As to the game, nope - you commanded the 1701 - and searched an 8X8 grid (64 Quadrants) for Klingon battle cruisers to fight/repel.
A long range scan gave you a look at the quadrants nextr to your current quadrant and printed out like this:
The hundreds digit showing the number of Klingons
The tens digit showing the number of Starbases (Where you can dock/repair.)
The ones digit showing the number of Stars (blocked photon torpedoes)
. . . . . . . .
. . . E . . . .
. . . . . . . .
. . . . . * . .
. . . . . . K .
. . . . . . . .
. . K . . . . .
. . . . . B . .
E= 1701 USS Enterprise
K = Klingon
B = Starbase
You entered commands like fire phasers (which auto-locked on - and then you had to decide how much energy to fire); or photons (and which point you had to enter a vector (1-360 degrees) setting the path along which the torp would travel. If it hit a K (Klingon) it destroyed him instantly. Phasers drew from your Energy total (as did moving at warp or Impulse - and if you got to zero energy you were dead in space, or if an enemy disruptor took you below zero energy, you blew up (IE game over). You had a stock of 10 photons too; and docking (maneuvering next to a Starbase - replenish both you energy and photon totals to max.
A couple of the things I added were:
- a chance for a Romulan to randomly decloak and fire in any quadrant you were in on occasion.
- I separated a shield rating out from the energy total - and any enemy hit over that rating took a main system offline (Warp Drive, Photons, Phasers, etc.) - and you replenished shields at your discretion (max of 250) - and it subtracted the rating from your overall energy each turn. Damaged systems were auto-repaired when you docked at a Starbase.
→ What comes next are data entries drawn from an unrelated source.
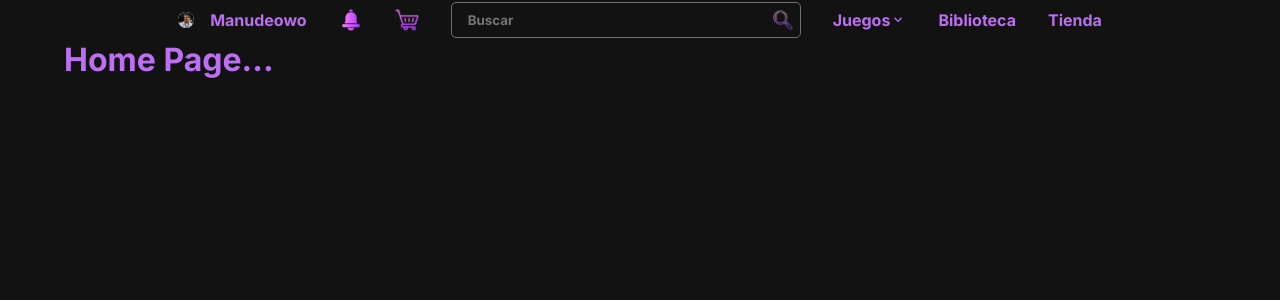
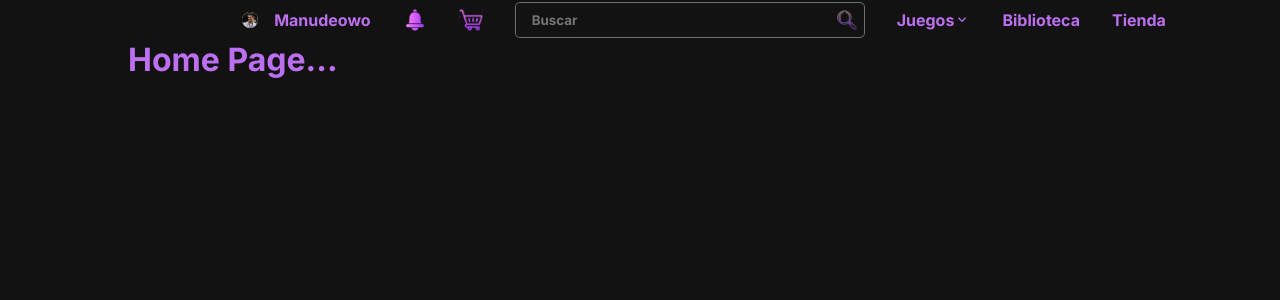
Before and after one commit to Sperrotta10/Tienda-de-Games, a Next.js app in the folder FrontEnd/: page / in a window 1280 px wide. Shown: the top 300 px of the page. Built offline with nearby package versions, Linux system fonts and the light colour scheme.

Commit message:
feat(styles): Erase rigth margin in Body

```diff
--- a/FrontEnd/src/Styles/library.module.css
+++ b/FrontEnd/src/Styles/library.module.css
@@ -3,6 +3,7 @@
     flex-direction: column;
     align-items: center;
     justify-content: center;
+    align-self: center;
 }
 
 .title{
--- a/FrontEnd/src/Styles/style.css
+++ b/FrontEnd/src/Styles/style.css
@@ -21,7 +21,6 @@ body {
     font-family: var(--main-tipography);
     width: 90%;
     margin-left: auto;
-    margin-right: auto;
     color: var(--color-light-purple);
     min-height: 100dvh;
     background-color: var(--color-dark);
```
My local version of the game became pretty popular while I was attending the school. I don't know if they kept it stored/available after I graduated; and I kept a printout and paper tape reader copy of the code so it could be reloaded from scratch if needed.